- We’re continuing to see large amounts of capital flowing towards AI companies. On average, these rounds appear to be getting larger, which mirrors a broader trend in the venture ecosystem of larger private raises and companies staying private longer (slide 7)
- Many of these large financings are for Chinese companies, and as many experts have noted, China is increasingly a world leader in AI, from commercial financing to patent patent filing to peer-reviewed publications. At all stages of development – research, IP and commercialization – China is no doubt a mover and shaker (slide 8).
What key opportunities has the COVID19 pandemic unlocked? (slide 10/11)
- At a high level, there are more opportunities for automation as companies look to cut costs and stay competitive.
- As teams become more distributed and need to maintain social distance, we will look to robots or computer vision-enabled systems to fulfill important human-facing tasks.
- As eCommerce adoption accelerates, we will require a wide swath of warehouse and logistics automation tools.
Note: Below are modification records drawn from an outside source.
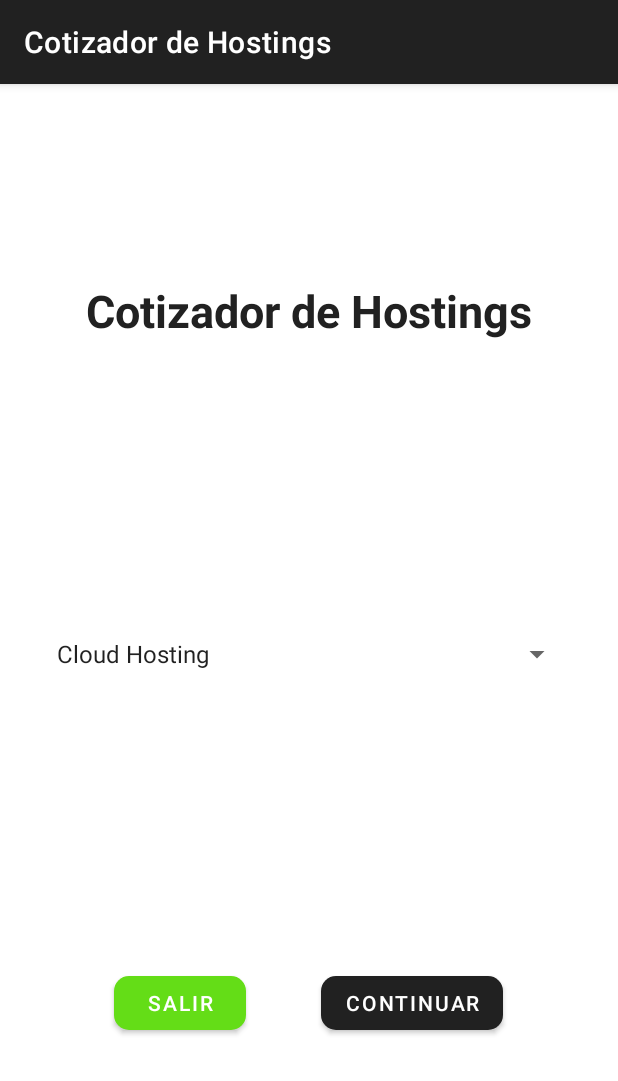
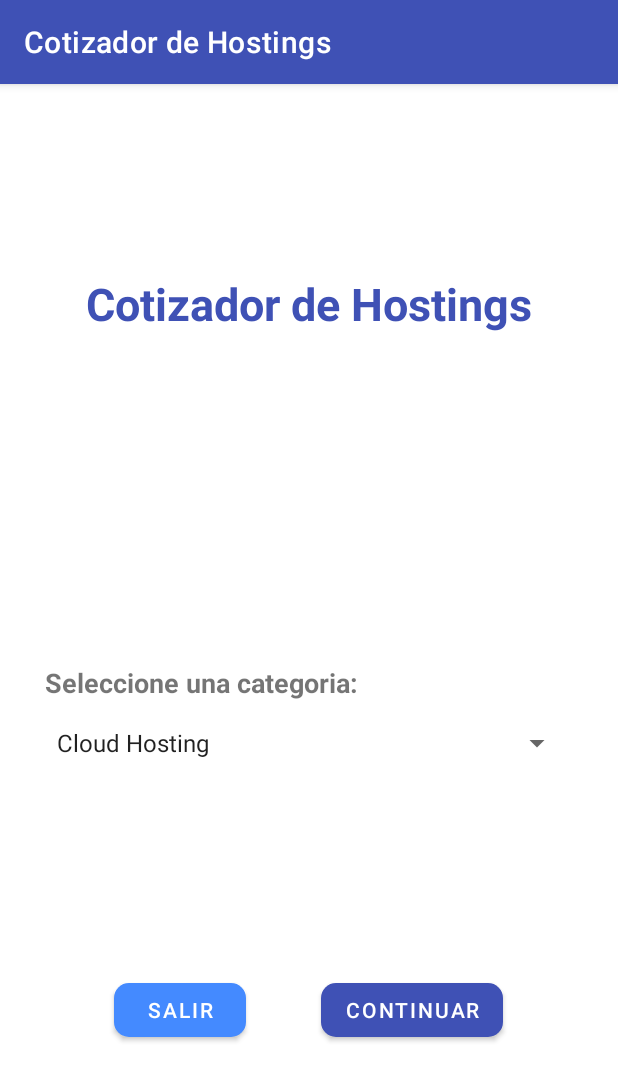
Before and after one commit to Macover/cotizadorApp, an Android app: the screen it shows after launch (MainActivity), on a phone screen of 412 x 824 dp. Shown: the top 1081 px of the screen. Run offline under Robolectric (Android 15) with nearby library versions, the phone set to English and light mode, and no system bars; Roboto replaces fonts that are not available here.

```diff
--- a/app/src/main/res/layout/activity_main.xml
+++ b/app/src/main/res/layout/activity_main.xml
@@ -32,10 +32,20 @@
         android:gravity="center"
         android:orientation="vertical">
 
+        <TextView
+            android:layout_width="match_parent"
+            android:layout_height="wrap_content"
+            android:layout_weight="3"
+            android:gravity="bottom"
+            android:textStyle="bold"
+            android:textSize="18dp"
+            android:text="Seleccione una categoria:" />
+
         <Spinner
             android:id="@+id/spinnerCategoriasVista"
             android:layout_width="match_parent"
             android:layout_height="wrap_content"
+            android:layout_weight="1"
             />
 
     </LinearLayout>
--- a/app/src/main/res/layout/elige_sub_paquete.xml
+++ b/app/src/main/res/layout/elige_sub_paquete.xml
@@ -46,7 +46,6 @@
                 android:checked="true"
                 android:layout_width="match_parent"
                 android:layout_height="wrap_content"
-                android:layout_marginTop="20dp"
                 android:text="Opcion 1"
                  />
 
@@ -55,7 +54,6 @@
                 style="@style/customRadioButton"
                 android:layout_width="match_parent"
                 android:layout_height="wrap_content"
-                android:layout_marginTop="20dp"
                 android:text="Opcion 2"
                 />
 
@@ -64,7 +62,6 @@
                 style="@style/customRadioButton"
                 android:layout_width="match_parent"
                 android:layout_height="wrap_content"
-                android:layout_marginTop="20dp"
                 android:text="Opcion 3"
                 />
 
--- a/app/src/main/res/values/categorias_array.xml
+++ b/app/src/main/res/values/categorias_array.xml
@@ -4,7 +4,7 @@
         <item>Cloud Hosting</item>
         <item>Vps Hosting</item>
         <item>WordPress Hosting</item>
-        <item>Domain</item>
+        <item>Dominio</item>
         <item>Email hosting</item>
         <item>Servidor dedicado</item>
     </string-array>
--- a/app/src/main/res/values/colors.xml
+++ b/app/src/main/res/values/colors.xml
@@ -8,12 +8,12 @@
     <color name="black">#FF000000</color>
     <color name="white">#FFFFFFFF</color>
 
-    <color name="primary">#212121</color>
-    <color name="primary_dark">#000000</color>
-    <color name="primary_light">#484848</color>
-    <color name="accent">#64dd17</color>
-    <color name="primary_text">#ffffff</color>
-    <color name="secondary_text">#000000</color>
+    <color name="primary">#3F51B5</color>
+    <color name="primary_dark">#303F9F</color>
+    <color name="primary_light">#C5CAE9</color>
+    <color name="accent">#448AFF</color>
+    <color name="primary_text">#212121</color>
+    <color name="secondary_text">#757575</color>
     <color name="icons">#FFFFFF</color>
     <color name="divider">#BDBDBD</color>
 </resources>
```
Also changed, not shown: app/src/main/java/com/example/cotizadorapp/SubPaquetesControlador.java (+8 -4 lines), app/src/main/java/com/example/cotizadorapp/calculaTotalResumen.java (+15 -10 lines), app/src/main/java/com/example/cotizadorapp/subPaquetesTiempo.java (+10 -4 lines), app/src/main/res/layout/activity_sub_paquetes_tiempo.xml (+9 -0 lines), app/src/main/res/layout/resumen_activity.xml (+37 -13 lines).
- As healthcare moves to a telemedicine-first model, AI-based diagnostics/triage/support will become more widely adopted.
Updates to my “6 Laws”
The one notable change is that “Voice is the new UI” has been replaced by “Clear ROI and value-based pricing” (slide 17). While the proliferation of voice assistants has been significant, there have been very few meaningful applications or use cases, as I discussed previously. The one change I am seeing is that companies are increasingly attempting to prove a clear ROI for their end customers and tying pricing to value. A great example of this is Redwood City-based Opsani which offers cloud infrastructure cost optimization software. By charging their customers only a percentage of the cost savings their software offers, Opsani clearly ties cost and value, making adoption a no-brainer. Cloud cost optimization is a category I continue to be intrigued by as development teams move to a new paradigm of CI/CD/CO (continuous integration, delivery, AND optimization) on multi-cloud architecture.
Overall, as AI has gone from scientific novelty to a core part of the enterprise software stack, buyers rightfully care less about fancy buzzwords and cool tech and more about actual business ROI.